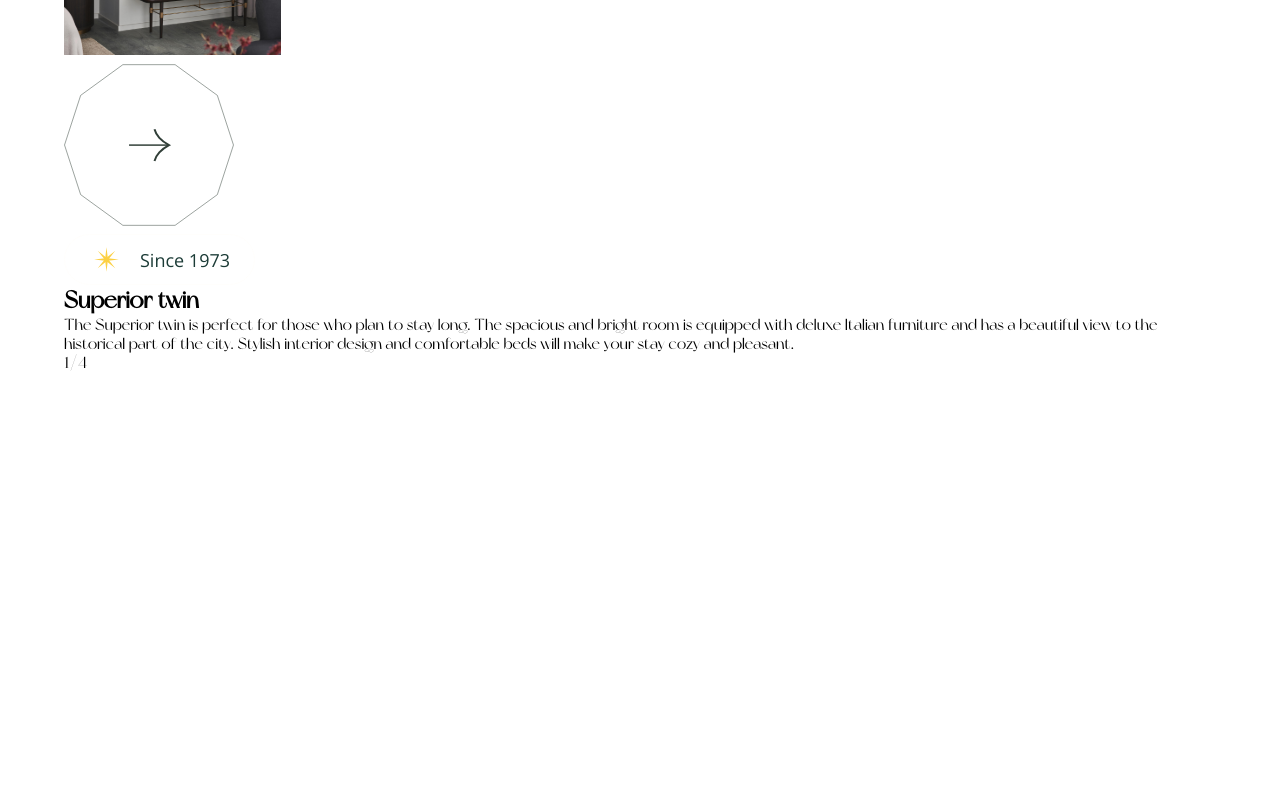
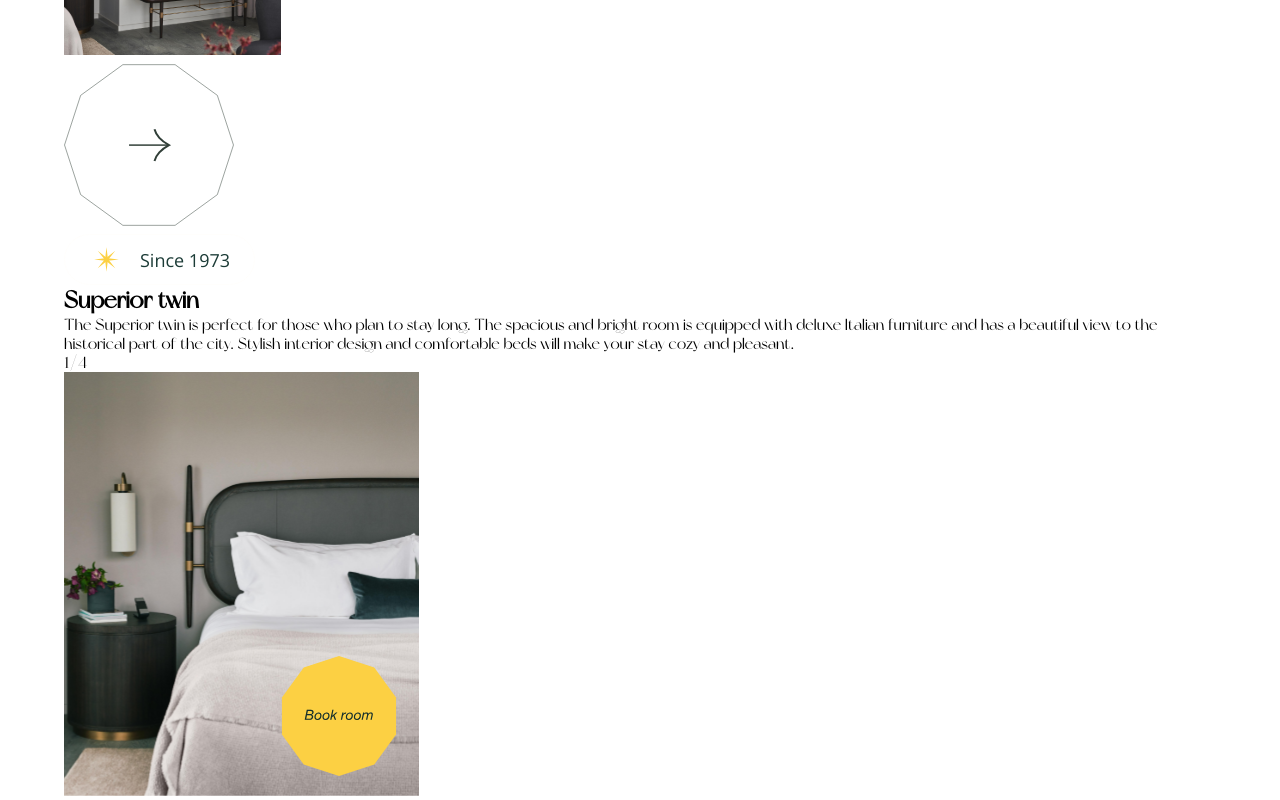
Before and after one commit to gift56/Fullstack-HotelWebsite, a React (Create React App) app: page / in a window 1280 px wide. Shown: the part 2039-2839 px from the top of the page. Before the commit the page ends 2411 px from the top, so only its background shows below. Built offline with nearby package versions, Linux system fonts and the light colour scheme.

Commit message:
done with the jsx part left is the stylings

```diff
--- a/src/components/RoomandApartment.jsx
+++ b/src/components/RoomandApartment.jsx
@@ -49,6 +49,9 @@ const RoomandApartment = () => {
                 </p>
               </div>
             </div>
+            <div className="mainImg">
+              <img src={RightImge} alt="Roomsimage" />
+            </div>
           </RoomRight>
         </RoomArea>
       </Container>
```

================

TASK BRIEF: Above are the entries; copy out every line among them that contains the word "RoomandApartment".

RESULT OF THIS EXERCISE:
--- a/src/components/RoomandApartment.jsx
+++ b/src/components/RoomandApartment.jsx
@@ -49,6 +49,9 @@ const RoomandApartment = () => {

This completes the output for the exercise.